◆ **What you are asked to do**: State how many lines of the entries hold the string "finalDateInMilisenconds", and nothing more.
++++ Data in this exercise ++++
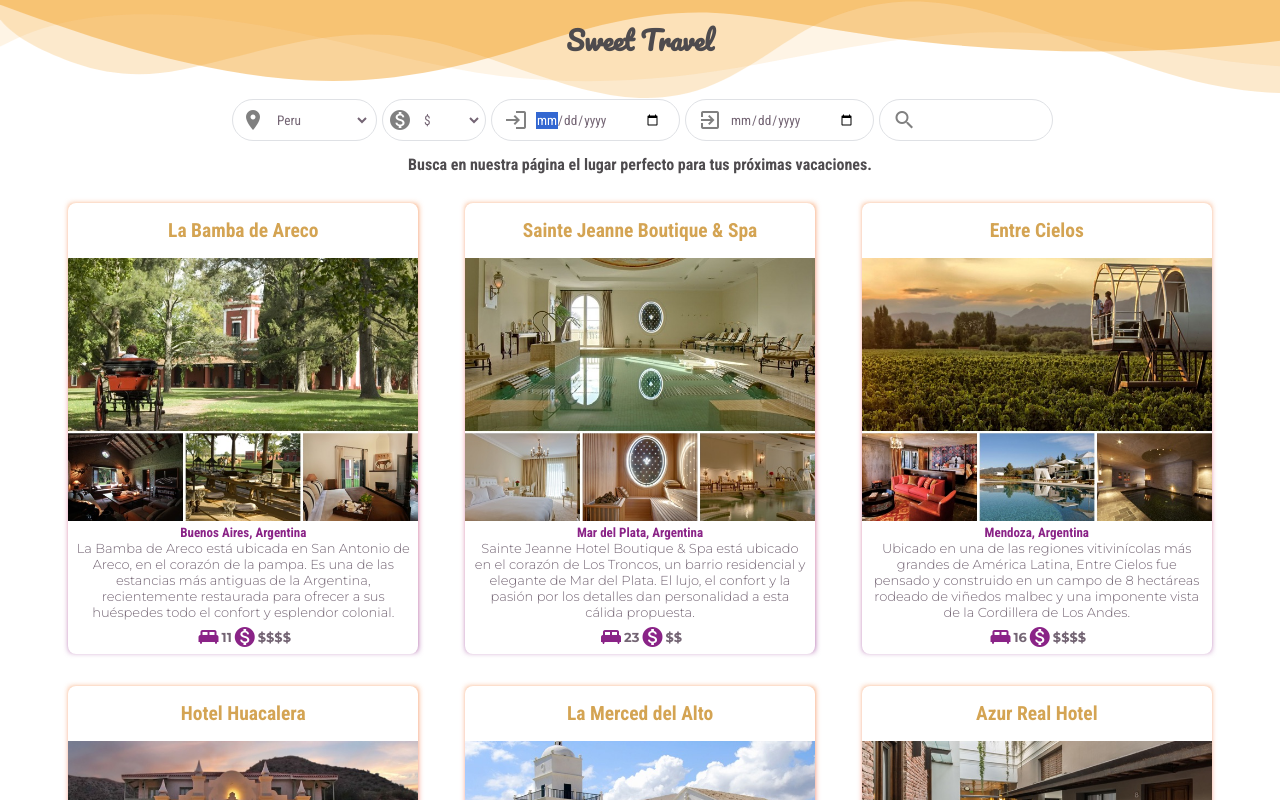
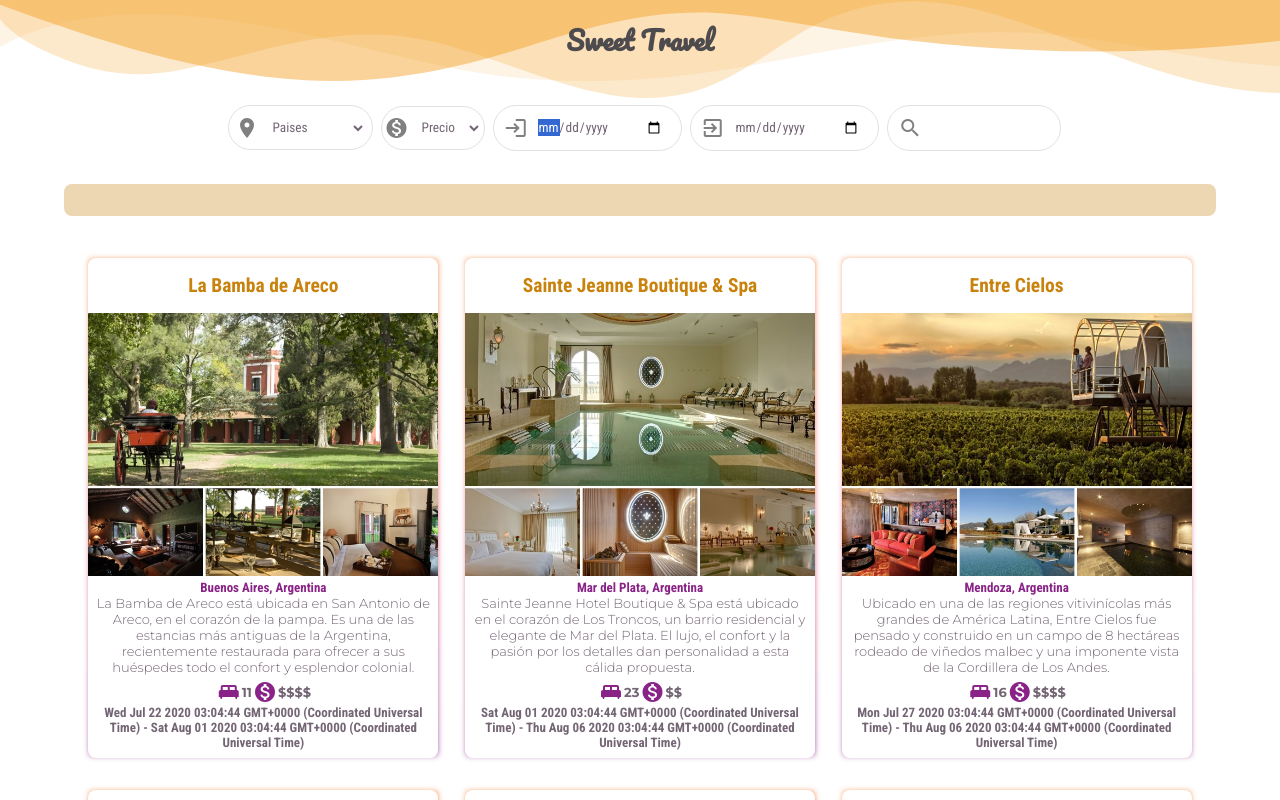
Before and after one commit to cinthylli/sweet, a React (Create React App) app in the folder sweet/: page / in a window 1280 px wide. Shown: the top 800 px of the page. Built offline with nearby package versions, Linux system fonts and the light colour scheme.

Commit message:
ajuste a busqueda por fecha

```diff
--- a/sweet/src/components/generales/Card.jsx
+++ b/sweet/src/components/generales/Card.jsx
@@ -34,6 +34,9 @@ export default function Card(props) {
           <i className="material-icons">{props.icon2 || "exit_to_app"}</i>{" "}
           <span>{props.qty_icon2 === 1 ? ' $ ' : props.qty_icon2 === 2 ? '$$' : props.qty_icon2 === 3 ? '$$$' : "$$$$" || '  '}</span>
         </div>
+        <div className="card-title">
+          <p>{`${new Date(props.initialDate)} - ${new Date(props.finalDate)}`} </p>
+        </div>
         {/* <div className="card-category">
           <i className="material-icons">{props.icon3 || "exit_to_app"}</i>
           {props.qty_icon3 || "4"}
--- a/sweet/src/components/pages/CardsHooks.jsx
+++ b/sweet/src/components/pages/CardsHooks.jsx
@@ -7,41 +7,69 @@ import { v4 as uuid } from "uuid";
 
 export default function CardsList(props) {
   const query = props.formValues;
-  console.log(query);
   let filteredCards = data;
+  let recommendedCards;
   let initialDateInMiliseconds = Date.parse(query.initialDate);
   let finalDateInMilisenconds = Date.parse(query.finalDate);
-  let aDayInMiliseconds = 86400000;
-  let yesterdayInMiliseconds = new Date().getTime - aDayInMiliseconds;
+
   let message = "";
   // Para disminuir la cantidad de elementos la busqueda ira de pais-> precio -> fechas
 
-  if (query.country !== "") {
+  if (query.country !== "Paises" || query.country !== "") {
     filteredCards = filteredCards.filter((hotel) => {
       return hotel.country.toLowerCase().includes(query.country.toLowerCase());
     })
+    if (filteredCards.length > 0) {
+      if (filteredCards.length > 3) {
+        recommendedCards = filteredCards.slice(0, 3);
+      } else {
+        recommendedCards = filteredCards.slice(0, filteredCards.length);
+      }
+    }
   }
 
-  if (query.price !== "") {
+  if (query.price !== "" || query.price !== 0) {
     filteredCards = filteredCards.filter((hotel) => {
       return hotel.price.toString().includes(query.price);
     });
+    if (filteredCards.length > 0) {
+      if (filteredCards.length > 3) {
+        recommendedCards.push(...filteredCards.slice(0, 3));
+      } else {
+        recommendedCards.push(...filteredCards.slice(0, filteredCards.length));
+      }
+    }
   }
 
   if (query.initialDate !== "" || query.finalDate !== "") {
-
-    if (initialDateInMiliseconds <= yesterdayInMiliseconds || finalDateInMilisenconds <= yesterdayInMiliseconds) {
+    if (query.initialDate === query.finalDate) {
       message = message.concat("Por favor selecciona una fecha futura.");
     }
-    else if (initialDateInMiliseconds <= finalDateInMilisenconds) {
+    else if (query.initialDate <= query.finalDate) {
+      initialDateInMiliseconds = Date.parse(query.initialDate);
+      finalDateInMilisenconds = Date.parse(query.finalDate);
+
       filteredCards = filteredCards.filter((hotel) => {
         return (
           hotel.availabilityFrom <= initialDateInMiliseconds &&
-          hotel.availabilityTo <= finalDateInMilisenconds
+          hotel.availabilityTo >= finalDateInMilisenconds
         );
+
       });
+      if (filteredCards.length > 0) {
+        if (filteredCards.length > 3) {
+          recommendedCards.push(...filteredCards.slice(0, 3));
+        } else {
+          recommendedCards.push(...filteredCards.slice(0, filteredCards.length));
+        }
+      }
     } else {
-      message = message.concat("La fecha inicial es mayor a la fecha final. Por favor ajusta la búsqueda.");
+      if (query.finalDate === "") {
+        message = message.concat("La  fecha final no ha sido incluida. Por favor seleccionala para continuar con la búsqueda.");
+      } else {
+        message = message.concat("La fecha inicial es mayor a la fecha final. Por favor ajusta la búsqueda.");
+
+      }
     }
   }
 
@@ -51,17 +79,24 @@ export default function CardsList(props) {
         .toLowerCase()
         .includes(query.search.toLowerCase());
     });
+    if (filteredCards.length > 0) {
+      if (filteredCards.length > 3) {
+        recommendedCards.push(...filteredCards.slice(0, 3));
+      } else {
+        recommendedCards.push(...filteredCards.slice(0, filteredCards.length));
+      }
+    }
   }
 
-  if (query.country === "" && query.price === "" && query.initialDate === "" && query.finalDate === "" && query.search === "") {
+  if (query.country === "Paises" && query.price === "" && query.initialDate === "" && query.finalDate === "" && query.search === "") {
     filteredCards = data;
     message = message.concat("Busca en nuestra página el lugar perfecto para tus próximas vacaciones.");
   } else {
     if (filteredCards.length === 0) {
-      message = message.concat("No hay hoteles disponibles con dicha búsqueda.");
+      message = message.concat("No hay hoteles disponibles con dicha búsqueda. Pero de acuerdo a tus elecciones, te recomendamos algunos lugares que te podrían encantar ");
+      filteredCards = recommendedCards;
     }
   }
-
   return (
     <>
       <h2 className="message">{message}</h2>
@@ -76,6 +111,8 @@ export default function CardsList(props) {
                 subtitle={hotel.city}
                 subtitle2={hotel.country}
                 description={hotel.description}
+                initialDate={hotel.availabilityFrom}
+                finalDate={hotel.availabilityTo}
                 icon1="king_bed"
                 qty_icon1={hotel.rooms}
                 icon2="monetization_on"
--- a/sweet/src/components/pages/Search.jsx
+++ b/sweet/src/components/pages/Search.jsx
@@ -18,8 +18,8 @@ export default class Search extends Component {
               value={this.props.formValues.country}
               placeholder="pais"
             >
-
-              <option value="Peru">Peru</option>
+              <option value="">Paises</option>
+              <option value="Uruguay">Uruguay</option>
               <option value="Argentina">Argentina</option>
               <option value="Brasil">Brasil</option>
             </select>
@@ -34,6 +34,7 @@ export default class Search extends Component {
               onChange={this.props.onChange}
               value={this.props.formValues.price}
             >
+              <option value="0">Precio</option>
               <option value="1">$</option>
               <option value="2">$$</option>
               <option value="3">$$$</option>
--- a/sweet/src/index.css
+++ b/sweet/src/index.css
@@ -56,10 +56,12 @@ a {
   justify-content: center;
   align-items: center;
   min-width: 230px;
+   margin:  2% 5% ;
 }
 .header-search #form-search .header-input-container {
   /* background-color: rgba(207, 128, 38, 0.925); */
-  margin-left: 5px;
+  margin-left: 0.5rem;
+  margin-bottom: 0.5rem;
   align-items: baseline;
   display: flex;
   flex-direction: row;
@@ -85,6 +87,7 @@ a {
   height: 40px;
   border: none;
   outline: none;
+  margin: 1%;
 }
 
 .header-input-container .search-icon {
@@ -140,7 +143,7 @@ input {
 
 .select-price {
   padding: 0 8px;
-  width: 70px;
+  width:72px;
   background-color: transparent;
   font-family: "Roboto Condensed", sans-serif;
   color: #746574;
--- a/sweet/src/styles/card.css
+++ b/sweet/src/styles/card.css
@@ -96,7 +96,7 @@ p {
 .card-title {
   font-family: "Roboto Condensed", sans-serif;
   font-weight: bold;
-  color: #d4a453;
+  color: #c9830d;
 }
 .card-subtitle span {
   font-family: "Roboto Condensed", sans-serif;
--- a/sweet/src/styles/cards.css
+++ b/sweet/src/styles/cards.css
@@ -6,9 +6,13 @@ main {
 h2.message {
   color:#4e4b4e;
   font-size: medium;
+  margin:  2% 5% ;
+  padding: 1rem;
+  background-color:#d4a45271 ;
+  border-radius: 8px;
 }
 .cards-container {
   display: flex;
   flex-wrap: wrap;
-  justify-content: space-between;
+  justify-content: space-evenly;
 }
--- a/sweet/src/styles/footer.css
+++ b/sweet/src/styles/footer.css
@@ -1,25 +1,16 @@
-@media screen and (min-width: 40em) {
+@media screen and (max-width: 40em) {
   footer{
-      grid-template-columns: 1fr ;
-      grid-template-rows: 2fr;
+      flex-direction: column;
+      min-height: 100px;
   }
-  footer .footer-left {
-    grid-column: 1;
-    grid-row: 1;
-  }
-   footer .footer-right {
-    grid-column: 1;
-    grid-row: 2;
-  }
+
 }
 
 
 footer {
   width: 100%;
   height: 50px;
-  display: grid;
-  grid-template-columns: 1fr 1fr;
-  align-items: center;
+  display: flex;
   font-size: 13px;
   background: #1fa2ff; /* fallback for old browsers */
   background: #1fa2ff; /* fallback for old browsers */
@@ -38,12 +29,14 @@ footer {
   ); /* W3C, IE 10+/ Edge, Firefox 16+, Chrome 26+, Opera 12+, Safari 7+ */
   border: transparent;
   color: white;
+  align-items: center;
 }
 
 footer ul {
-  margin: 10 px;
+   margin-right: 10px;
   list-style: none;
   display: flex;
+  justify-content: left;
   padding: 0 10px;
 }
 
@@ -51,13 +44,5 @@ footer ul li a {
   text-decoration: none;
   color: white;
   font-weight: bold;
-  margin: 10px;
+  margin-right: 10px;
 }
-
-footer .footer-left {
-  justify-self: left;
-}
-
-footer .footer-right {
-  justify-self: right;
-}
```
++++
◆ **Response to this task**: 6